Your instructions
Drop every picture and give the entries back exactly.
Recorded data Start Marker
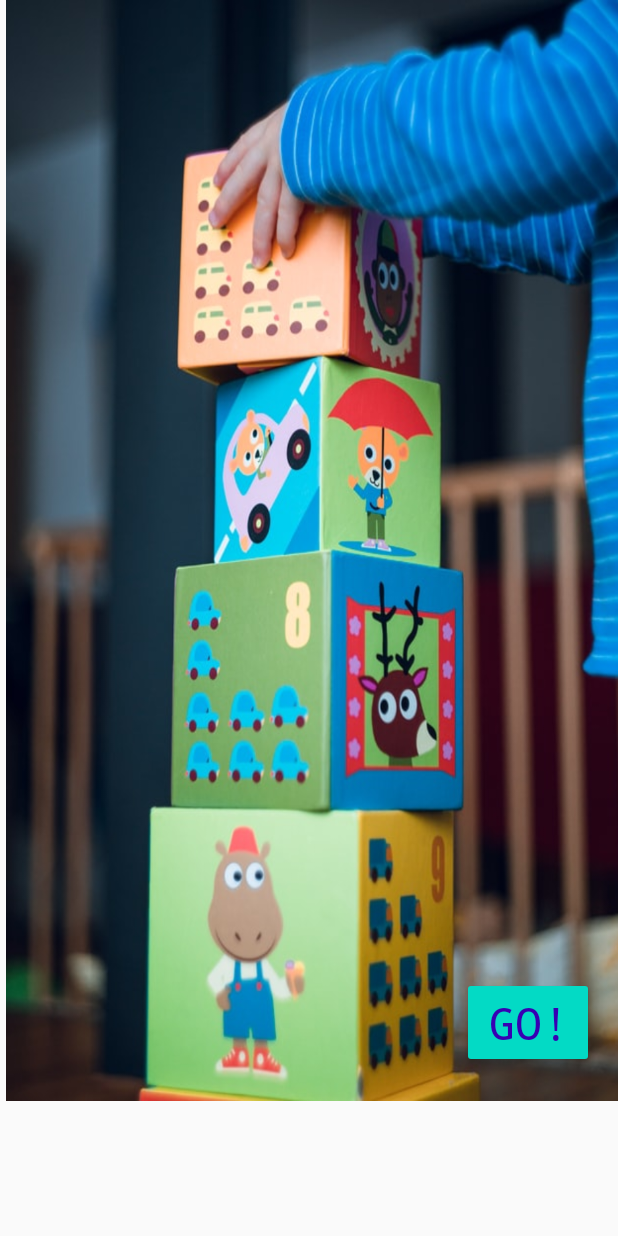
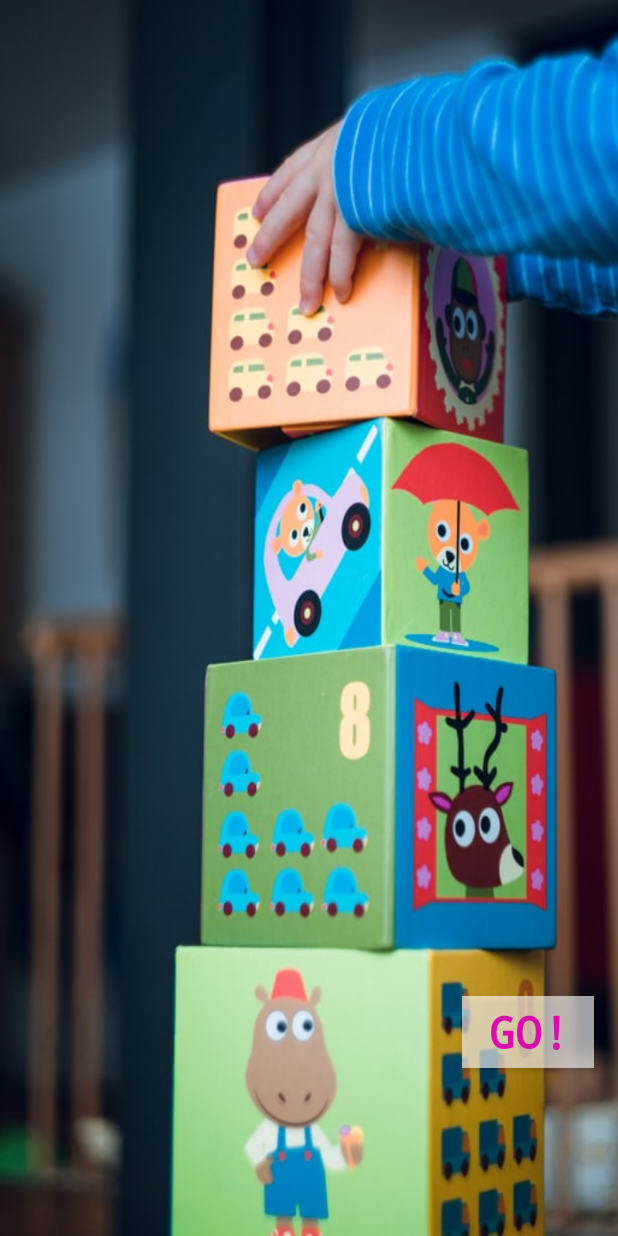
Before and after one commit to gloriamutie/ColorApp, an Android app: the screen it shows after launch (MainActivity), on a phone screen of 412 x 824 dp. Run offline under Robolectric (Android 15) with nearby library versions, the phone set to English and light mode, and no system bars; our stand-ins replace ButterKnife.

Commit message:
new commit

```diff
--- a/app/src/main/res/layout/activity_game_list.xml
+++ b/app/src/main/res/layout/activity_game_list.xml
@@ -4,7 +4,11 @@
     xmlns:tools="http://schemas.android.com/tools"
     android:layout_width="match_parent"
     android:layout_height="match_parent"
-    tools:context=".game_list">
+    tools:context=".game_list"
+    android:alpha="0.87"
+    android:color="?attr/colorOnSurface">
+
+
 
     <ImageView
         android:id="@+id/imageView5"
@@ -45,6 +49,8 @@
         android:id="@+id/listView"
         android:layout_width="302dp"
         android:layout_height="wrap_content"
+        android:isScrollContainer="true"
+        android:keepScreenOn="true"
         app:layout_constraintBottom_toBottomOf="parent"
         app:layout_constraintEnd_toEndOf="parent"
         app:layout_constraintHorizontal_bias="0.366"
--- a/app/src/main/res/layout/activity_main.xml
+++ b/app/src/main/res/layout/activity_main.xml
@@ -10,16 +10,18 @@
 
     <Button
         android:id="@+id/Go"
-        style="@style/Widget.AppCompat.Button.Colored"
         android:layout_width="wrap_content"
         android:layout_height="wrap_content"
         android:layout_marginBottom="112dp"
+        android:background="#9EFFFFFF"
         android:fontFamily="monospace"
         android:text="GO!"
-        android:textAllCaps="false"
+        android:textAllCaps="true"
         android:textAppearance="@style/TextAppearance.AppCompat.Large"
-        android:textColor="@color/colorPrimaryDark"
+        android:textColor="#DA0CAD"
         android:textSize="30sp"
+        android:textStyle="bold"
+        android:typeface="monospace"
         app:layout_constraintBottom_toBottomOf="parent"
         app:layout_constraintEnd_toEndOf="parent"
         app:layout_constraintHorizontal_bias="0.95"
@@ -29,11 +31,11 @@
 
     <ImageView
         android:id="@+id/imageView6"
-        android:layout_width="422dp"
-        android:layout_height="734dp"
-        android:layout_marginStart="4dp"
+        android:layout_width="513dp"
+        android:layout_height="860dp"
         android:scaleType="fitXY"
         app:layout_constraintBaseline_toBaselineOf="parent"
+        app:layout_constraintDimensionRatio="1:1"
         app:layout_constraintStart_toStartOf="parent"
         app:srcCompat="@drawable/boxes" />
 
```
Recorded data End Marker
Written solution
Before and after one commit to gloriamutie/ColorApp, an Android app: the screen it shows after launch (MainActivity), on a phone screen of 412 x 824 dp. Run offline under Robolectric (Android 15) with nearby library versions, the phone set to English and light mode, and no system bars; our stand-ins replace ButterKnife.

Commit message:
new commit

```diff
--- a/app/src/main/res/layout/activity_game_list.xml
+++ b/app/src/main/res/layout/activity_game_list.xml
@@ -4,7 +4,11 @@
     xmlns:tools="http://schemas.android.com/tools"
     android:layout_width="match_parent"
     android:layout_height="match_parent"
-    tools:context=".game_list">
+    tools:context=".game_list"
+    android:alpha="0.87"
+    android:color="?attr/colorOnSurface">
+
+
 
     <ImageView
         android:id="@+id/imageView5"
@@ -45,6 +49,8 @@
         android:id="@+id/listView"
         android:layout_width="302dp"
         android:layout_height="wrap_content"
+        android:isScrollContainer="true"
+        android:keepScreenOn="true"
         app:layout_constraintBottom_toBottomOf="parent"
         app:layout_constraintEnd_toEndOf="parent"
         app:layout_constraintHorizontal_bias="0.366"
--- a/app/src/main/res/layout/activity_main.xml
+++ b/app/src/main/res/layout/activity_main.xml
@@ -10,16 +10,18 @@
 
     <Button
         android:id="@+id/Go"
-        style="@style/Widget.AppCompat.Button.Colored"
         android:layout_width="wrap_content"
         android:layout_height="wrap_content"
         android:layout_marginBottom="112dp"
+        android:background="#9EFFFFFF"
         android:fontFamily="monospace"
         android:text="GO!"
-        android:textAllCaps="false"
+        android:textAllCaps="true"
         android:textAppearance="@style/TextAppearance.AppCompat.Large"
-        android:textColor="@color/colorPrimaryDark"
+        android:textColor="#DA0CAD"
         android:textSize="30sp"
+        android:textStyle="bold"
+        android:typeface="monospace"
         app:layout_constraintBottom_toBottomOf="parent"
         app:layout_constraintEnd_toEndOf="parent"
         app:layout_constraintHorizontal_bias="0.95"
@@ -29,11 +31,11 @@
 
     <ImageView
         android:id="@+id/imageView6"
-        android:layout_width="422dp"
-        android:layout_height="734dp"
-        android:layout_marginStart="4dp"
+        android:layout_width="513dp"
+        android:layout_height="860dp"
         android:scaleType="fitXY"
         app:layout_constraintBaseline_toBaselineOf="parent"
+        app:layout_constraintDimensionRatio="1:1"
         app:layout_constraintStart_toStartOf="parent"
         app:srcCompat="@drawable/boxes" />
 
```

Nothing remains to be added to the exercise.